[Source data]
::::::::

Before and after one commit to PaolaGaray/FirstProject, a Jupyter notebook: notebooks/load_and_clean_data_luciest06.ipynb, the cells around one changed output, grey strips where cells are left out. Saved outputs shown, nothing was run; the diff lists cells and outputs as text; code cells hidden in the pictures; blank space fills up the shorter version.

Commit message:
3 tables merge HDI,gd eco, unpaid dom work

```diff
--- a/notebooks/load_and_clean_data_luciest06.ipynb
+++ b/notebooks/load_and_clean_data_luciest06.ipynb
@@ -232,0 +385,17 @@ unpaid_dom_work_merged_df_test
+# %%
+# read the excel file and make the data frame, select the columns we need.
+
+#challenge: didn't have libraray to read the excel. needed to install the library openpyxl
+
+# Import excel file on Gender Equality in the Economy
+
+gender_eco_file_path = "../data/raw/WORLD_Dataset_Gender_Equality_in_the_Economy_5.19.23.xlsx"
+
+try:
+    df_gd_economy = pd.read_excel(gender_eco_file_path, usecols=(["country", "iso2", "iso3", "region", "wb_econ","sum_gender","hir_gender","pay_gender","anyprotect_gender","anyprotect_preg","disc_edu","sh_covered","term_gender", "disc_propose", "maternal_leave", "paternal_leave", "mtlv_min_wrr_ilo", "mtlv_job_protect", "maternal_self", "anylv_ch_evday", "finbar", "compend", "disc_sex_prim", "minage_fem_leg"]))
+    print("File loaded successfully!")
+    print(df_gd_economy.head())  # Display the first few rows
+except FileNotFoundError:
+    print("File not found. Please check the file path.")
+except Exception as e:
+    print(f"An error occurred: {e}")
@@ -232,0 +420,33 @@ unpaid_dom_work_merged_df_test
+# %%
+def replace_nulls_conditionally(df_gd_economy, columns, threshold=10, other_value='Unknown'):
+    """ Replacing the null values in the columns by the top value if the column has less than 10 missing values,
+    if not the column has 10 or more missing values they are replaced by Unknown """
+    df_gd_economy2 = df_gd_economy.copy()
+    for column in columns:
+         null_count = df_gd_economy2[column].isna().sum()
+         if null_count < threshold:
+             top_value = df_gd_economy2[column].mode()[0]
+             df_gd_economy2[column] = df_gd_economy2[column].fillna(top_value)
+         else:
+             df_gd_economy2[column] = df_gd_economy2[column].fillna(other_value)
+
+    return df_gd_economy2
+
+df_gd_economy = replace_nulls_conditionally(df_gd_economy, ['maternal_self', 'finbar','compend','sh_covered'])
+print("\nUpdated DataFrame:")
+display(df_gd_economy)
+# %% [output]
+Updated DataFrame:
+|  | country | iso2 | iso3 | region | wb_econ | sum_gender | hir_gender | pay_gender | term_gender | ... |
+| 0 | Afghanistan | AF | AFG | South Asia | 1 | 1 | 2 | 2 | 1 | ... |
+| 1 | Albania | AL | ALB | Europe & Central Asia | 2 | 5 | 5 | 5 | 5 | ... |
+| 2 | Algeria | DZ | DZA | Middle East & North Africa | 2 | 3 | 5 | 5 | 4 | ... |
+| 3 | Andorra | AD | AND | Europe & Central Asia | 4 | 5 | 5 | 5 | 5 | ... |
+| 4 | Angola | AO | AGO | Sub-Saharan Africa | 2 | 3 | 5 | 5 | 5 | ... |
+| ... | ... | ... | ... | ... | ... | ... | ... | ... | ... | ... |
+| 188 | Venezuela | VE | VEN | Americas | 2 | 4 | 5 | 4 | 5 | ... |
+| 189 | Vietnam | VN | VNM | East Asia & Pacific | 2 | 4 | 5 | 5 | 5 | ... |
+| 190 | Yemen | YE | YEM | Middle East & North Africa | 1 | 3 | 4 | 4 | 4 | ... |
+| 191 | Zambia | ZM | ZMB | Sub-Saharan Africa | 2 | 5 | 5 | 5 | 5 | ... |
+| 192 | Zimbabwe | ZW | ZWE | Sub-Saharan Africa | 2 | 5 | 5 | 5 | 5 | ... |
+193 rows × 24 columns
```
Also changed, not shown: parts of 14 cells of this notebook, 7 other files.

::::::::

[Task instructions] Write out all of the records once more, exactly.

[Result]
Before and after one commit to PaolaGaray/FirstProject, a Jupyter notebook: notebooks/load_and_clean_data_luciest06.ipynb, the cells around one changed output, grey strips where cells are left out. Saved outputs shown, nothing was run; the diff lists cells and outputs as text; code cells hidden in the pictures; blank space fills up the shorter version.

Commit message:
3 tables merge HDI,gd eco, unpaid dom work

```diff
--- a/notebooks/load_and_clean_data_luciest06.ipynb
+++ b/notebooks/load_and_clean_data_luciest06.ipynb
@@ -232,0 +385,17 @@ unpaid_dom_work_merged_df_test
+# %%
+# read the excel file and make the data frame, select the columns we need.
+
+#challenge: didn't have libraray to read the excel. needed to install the library openpyxl
+
+# Import excel file on Gender Equality in the Economy
+
+gender_eco_file_path = "../data/raw/WORLD_Dataset_Gender_Equality_in_the_Economy_5.19.23.xlsx"
+
+try:
+    df_gd_economy = pd.read_excel(gender_eco_file_path, usecols=(["country", "iso2", "iso3", "region", "wb_econ","sum_gender","hir_gender","pay_gender","anyprotect_gender","anyprotect_preg","disc_edu","sh_covered","term_gender", "disc_propose", "maternal_leave", "paternal_leave", "mtlv_min_wrr_ilo", "mtlv_job_protect", "maternal_self", "anylv_ch_evday", "finbar", "compend", "disc_sex_prim", "minage_fem_leg"]))
+    print("File loaded successfully!")
+    print(df_gd_economy.head())  # Display the first few rows
+except FileNotFoundError:
+    print("File not found. Please check the file path.")
+except Exception as e:
+    print(f"An error occurred: {e}")
@@ -232,0 +420,33 @@ unpaid_dom_work_merged_df_test
+# %%
+def replace_nulls_conditionally(df_gd_economy, columns, threshold=10, other_value='Unknown'):
+    """ Replacing the null values in the columns by the top value if the column has less than 10 missing values,
+    if not the column has 10 or more missing values they are replaced by Unknown """
+    df_gd_economy2 = df_gd_economy.copy()
+    for column in columns:
+         null_count = df_gd_economy2[column].isna().sum()
+         if null_count < threshold:
+             top_value = df_gd_economy2[column].mode()[0]
+             df_gd_economy2[column] = df_gd_economy2[column].fillna(top_value)
+         else:
+             df_gd_economy2[column] = df_gd_economy2[column].fillna(other_value)
+
+    return df_gd_economy2
+
+df_gd_economy = replace_nulls_conditionally(df_gd_economy, ['maternal_self', 'finbar','compend','sh_covered'])
+print("\nUpdated DataFrame:")
+display(df_gd_economy)
+# %% [output]
+Updated DataFrame:
+|  | country | iso2 | iso3 | region | wb_econ | sum_gender | hir_gender | pay_gender | term_gender | ... |
+| 0 | Afghanistan | AF | AFG | South Asia | 1 | 1 | 2 | 2 | 1 | ... |
+| 1 | Albania | AL | ALB | Europe & Central Asia | 2 | 5 | 5 | 5 | 5 | ... |
+| 2 | Algeria | DZ | DZA | Middle East & North Africa | 2 | 3 | 5 | 5 | 4 | ... |
+| 3 | Andorra | AD | AND | Europe & Central Asia | 4 | 5 | 5 | 5 | 5 | ... |
+| 4 | Angola | AO | AGO | Sub-Saharan Africa | 2 | 3 | 5 | 5 | 5 | ... |
+| ... | ... | ... | ... | ... | ... | ... | ... | ... | ... | ... |
+| 188 | Venezuela | VE | VEN | Americas | 2 | 4 | 5 | 4 | 5 | ... |
+| 189 | Vietnam | VN | VNM | East Asia & Pacific | 2 | 4 | 5 | 5 | 5 | ... |
+| 190 | Yemen | YE | YEM | Middle East & North Africa | 1 | 3 | 4 | 4 | 4 | ... |
+| 191 | Zambia | ZM | ZMB | Sub-Saharan Africa | 2 | 5 | 5 | 5 | 5 | ... |
+| 192 | Zimbabwe | ZW | ZWE | Sub-Saharan Africa | 2 | 5 | 5 | 5 | 5 | ... |
+193 rows × 24 columns
```
Also changed, not shown: parts of 14 cells of this notebook, 7 other files.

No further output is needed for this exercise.